▶ Saved data entries:
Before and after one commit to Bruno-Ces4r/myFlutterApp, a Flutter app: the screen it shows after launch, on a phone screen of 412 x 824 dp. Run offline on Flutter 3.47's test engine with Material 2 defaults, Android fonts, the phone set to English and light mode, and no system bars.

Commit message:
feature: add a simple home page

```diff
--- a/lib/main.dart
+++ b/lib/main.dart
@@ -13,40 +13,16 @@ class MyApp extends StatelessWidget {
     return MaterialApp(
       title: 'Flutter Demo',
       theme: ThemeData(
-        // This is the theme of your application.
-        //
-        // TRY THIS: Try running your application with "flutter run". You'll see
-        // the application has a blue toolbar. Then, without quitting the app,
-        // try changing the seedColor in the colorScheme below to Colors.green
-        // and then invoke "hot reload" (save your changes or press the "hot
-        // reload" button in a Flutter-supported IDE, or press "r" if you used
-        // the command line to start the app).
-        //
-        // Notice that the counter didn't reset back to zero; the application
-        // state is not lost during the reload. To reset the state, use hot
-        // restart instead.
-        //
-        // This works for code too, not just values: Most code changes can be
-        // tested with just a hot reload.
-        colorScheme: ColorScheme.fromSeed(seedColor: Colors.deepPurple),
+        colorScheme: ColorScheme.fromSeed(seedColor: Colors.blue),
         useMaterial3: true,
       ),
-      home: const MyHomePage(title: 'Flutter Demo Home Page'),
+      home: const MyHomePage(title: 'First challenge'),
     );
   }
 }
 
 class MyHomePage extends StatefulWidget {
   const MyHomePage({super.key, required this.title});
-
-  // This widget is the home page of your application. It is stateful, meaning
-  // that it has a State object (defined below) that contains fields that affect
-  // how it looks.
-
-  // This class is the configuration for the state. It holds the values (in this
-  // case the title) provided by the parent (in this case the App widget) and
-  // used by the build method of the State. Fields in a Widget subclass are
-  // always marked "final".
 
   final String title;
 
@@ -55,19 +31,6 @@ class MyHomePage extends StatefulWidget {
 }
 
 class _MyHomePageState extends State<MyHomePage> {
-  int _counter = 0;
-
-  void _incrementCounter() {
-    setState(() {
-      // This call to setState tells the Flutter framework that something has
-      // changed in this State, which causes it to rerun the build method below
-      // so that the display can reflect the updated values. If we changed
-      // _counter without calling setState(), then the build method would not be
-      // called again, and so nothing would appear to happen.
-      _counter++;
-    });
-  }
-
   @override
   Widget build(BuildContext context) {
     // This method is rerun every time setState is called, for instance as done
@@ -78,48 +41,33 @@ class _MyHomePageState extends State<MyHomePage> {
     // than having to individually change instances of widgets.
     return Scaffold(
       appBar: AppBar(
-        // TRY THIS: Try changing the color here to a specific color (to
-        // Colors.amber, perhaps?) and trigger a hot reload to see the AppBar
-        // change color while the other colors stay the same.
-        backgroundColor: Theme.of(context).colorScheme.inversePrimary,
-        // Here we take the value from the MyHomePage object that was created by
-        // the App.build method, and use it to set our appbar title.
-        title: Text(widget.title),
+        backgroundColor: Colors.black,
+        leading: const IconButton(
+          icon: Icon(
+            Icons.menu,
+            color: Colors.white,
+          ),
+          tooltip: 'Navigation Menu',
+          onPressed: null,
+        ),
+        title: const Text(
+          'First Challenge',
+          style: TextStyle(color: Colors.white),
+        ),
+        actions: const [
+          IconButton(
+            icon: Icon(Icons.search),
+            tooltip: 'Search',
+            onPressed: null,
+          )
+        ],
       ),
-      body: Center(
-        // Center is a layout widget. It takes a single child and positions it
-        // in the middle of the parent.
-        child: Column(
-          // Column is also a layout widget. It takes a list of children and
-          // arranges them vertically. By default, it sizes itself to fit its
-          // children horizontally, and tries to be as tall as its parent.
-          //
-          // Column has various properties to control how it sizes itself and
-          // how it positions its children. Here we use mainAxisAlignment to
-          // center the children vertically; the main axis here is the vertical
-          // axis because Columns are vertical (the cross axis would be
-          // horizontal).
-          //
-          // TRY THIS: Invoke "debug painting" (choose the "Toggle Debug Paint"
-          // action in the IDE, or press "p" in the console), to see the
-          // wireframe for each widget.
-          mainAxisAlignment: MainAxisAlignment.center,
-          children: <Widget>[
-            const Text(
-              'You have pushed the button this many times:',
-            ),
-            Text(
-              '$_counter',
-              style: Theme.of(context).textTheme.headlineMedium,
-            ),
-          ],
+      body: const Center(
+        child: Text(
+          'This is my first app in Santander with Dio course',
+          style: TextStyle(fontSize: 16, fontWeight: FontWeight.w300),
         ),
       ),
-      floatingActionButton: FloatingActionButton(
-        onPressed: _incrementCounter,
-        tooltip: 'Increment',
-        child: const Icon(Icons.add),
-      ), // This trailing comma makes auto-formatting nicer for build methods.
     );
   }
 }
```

▶ Your task: In full and verbatim, repeat the records given above.

▶ Answer:
Before and after one commit to Bruno-Ces4r/myFlutterApp, a Flutter app: the screen it shows after launch, on a phone screen of 412 x 824 dp. Run offline on Flutter 3.47's test engine with Material 2 defaults, Android fonts, the phone set to English and light mode, and no system bars.

Commit message:
feature: add a simple home page

```diff
--- a/lib/main.dart
+++ b/lib/main.dart
@@ -13,40 +13,16 @@ class MyApp extends StatelessWidget {
     return MaterialApp(
       title: 'Flutter Demo',
       theme: ThemeData(
-        // This is the theme of your application.
-        //
-        // TRY THIS: Try running your application with "flutter run". You'll see
-        // the application has a blue toolbar. Then, without quitting the app,
-        // try changing the seedColor in the colorScheme below to Colors.green
-        // and then invoke "hot reload" (save your changes or press the "hot
-        // reload" button in a Flutter-supported IDE, or press "r" if you used
-        // the command line to start the app).
-        //
-        // Notice that the counter didn't reset back to zero; the application
-        // state is not lost during the reload. To reset the state, use hot
-        // restart instead.
-        //
-        // This works for code too, not just values: Most code changes can be
-        // tested with just a hot reload.
-        colorScheme: ColorScheme.fromSeed(seedColor: Colors.deepPurple),
+        colorScheme: ColorScheme.fromSeed(seedColor: Colors.blue),
         useMaterial3: true,
       ),
-      home: const MyHomePage(title: 'Flutter Demo Home Page'),
+      home: const MyHomePage(title: 'First challenge'),
     );
   }
 }
 
 class MyHomePage extends StatefulWidget {
   const MyHomePage({super.key, required this.title});
-
-  // This widget is the home page of your application. It is stateful, meaning
-  // that it has a State object (defined below) that contains fields that affect
-  // how it looks.
-
-  // This class is the configuration for the state. It holds the values (in this
-  // case the title) provided by the parent (in this case the App widget) and
-  // used by the build method of the State. Fields in a Widget subclass are
-  // always marked "final".
 
   final String title;
 
@@ -55,19 +31,6 @@ class MyHomePage extends StatefulWidget {
 }
 
 class _MyHomePageState extends State<MyHomePage> {
-  int _counter = 0;
-
-  void _incrementCounter() {
-    setState(() {
-      // This call to setState tells the Flutter framework that something has
-      // changed in this State, which causes it to rerun the build method below
-      // so that the display can reflect the updated values. If we changed
-      // _counter without calling setState(), then the build method would not be
-      // called again, and so nothing would appear to happen.
-      _counter++;
-    });
-  }
-
   @override
   Widget build(BuildContext context) {
     // This method is rerun every time setState is called, for instance as done
@@ -78,48 +41,33 @@ class _MyHomePageState extends State<MyHomePage> {
     // than having to individually change instances of widgets.
     return Scaffold(
       appBar: AppBar(
-        // TRY THIS: Try changing the color here to a specific color (to
-        // Colors.amber, perhaps?) and trigger a hot reload to see the AppBar
-        // change color while the other colors stay the same.
-        backgroundColor: Theme.of(context).colorScheme.inversePrimary,
-        // Here we take the value from the MyHomePage object that was created by
-        // the App.build method, and use it to set our appbar title.
-        title: Text(widget.title),
+        backgroundColor: Colors.black,
+        leading: const IconButton(
+          icon: Icon(
+            Icons.menu,
+            color: Colors.white,
+          ),
+          tooltip: 'Navigation Menu',
+          onPressed: null,
+        ),
+        title: const Text(
+          'First Challenge',
+          style: TextStyle(color: Colors.white),
+        ),
+        actions: const [
+          IconButton(
+            icon: Icon(Icons.search),
+            tooltip: 'Search',
+            onPressed: null,
+          )
+        ],
       ),
-      body: Center(
-        // Center is a layout widget. It takes a single child and positions it
-        // in the middle of the parent.
-        child: Column(
-          // Column is also a layout widget. It takes a list of children and
-          // arranges them vertically. By default, it sizes itself to fit its
-          // children horizontally, and tries to be as tall as its parent.
-          //
-          // Column has various properties to control how it sizes itself and
-          // how it positions its children. Here we use mainAxisAlignment to
-          // center the children vertically; the main axis here is the vertical
-          // axis because Columns are vertical (the cross axis would be
-          // horizontal).
-          //
-          // TRY THIS: Invoke "debug painting" (choose the "Toggle Debug Paint"
-          // action in the IDE, or press "p" in the console), to see the
-          // wireframe for each widget.
-          mainAxisAlignment: MainAxisAlignment.center,
-          children: <Widget>[
-            const Text(
-              'You have pushed the button this many times:',
-            ),
-            Text(
-              '$_counter',
-              style: Theme.of(context).textTheme.headlineMedium,
-            ),
-          ],
+      body: const Center(
+        child: Text(
+          'This is my first app in Santander with Dio course',
+          style: TextStyle(fontSize: 16, fontWeight: FontWeight.w300),
         ),
       ),
-      floatingActionButton: FloatingActionButton(
-        onPressed: _incrementCounter,
-        tooltip: 'Increment',
-        child: const Icon(Icons.add),
-      ), // This trailing comma makes auto-formatting nicer for build methods.
     );
   }
 }
```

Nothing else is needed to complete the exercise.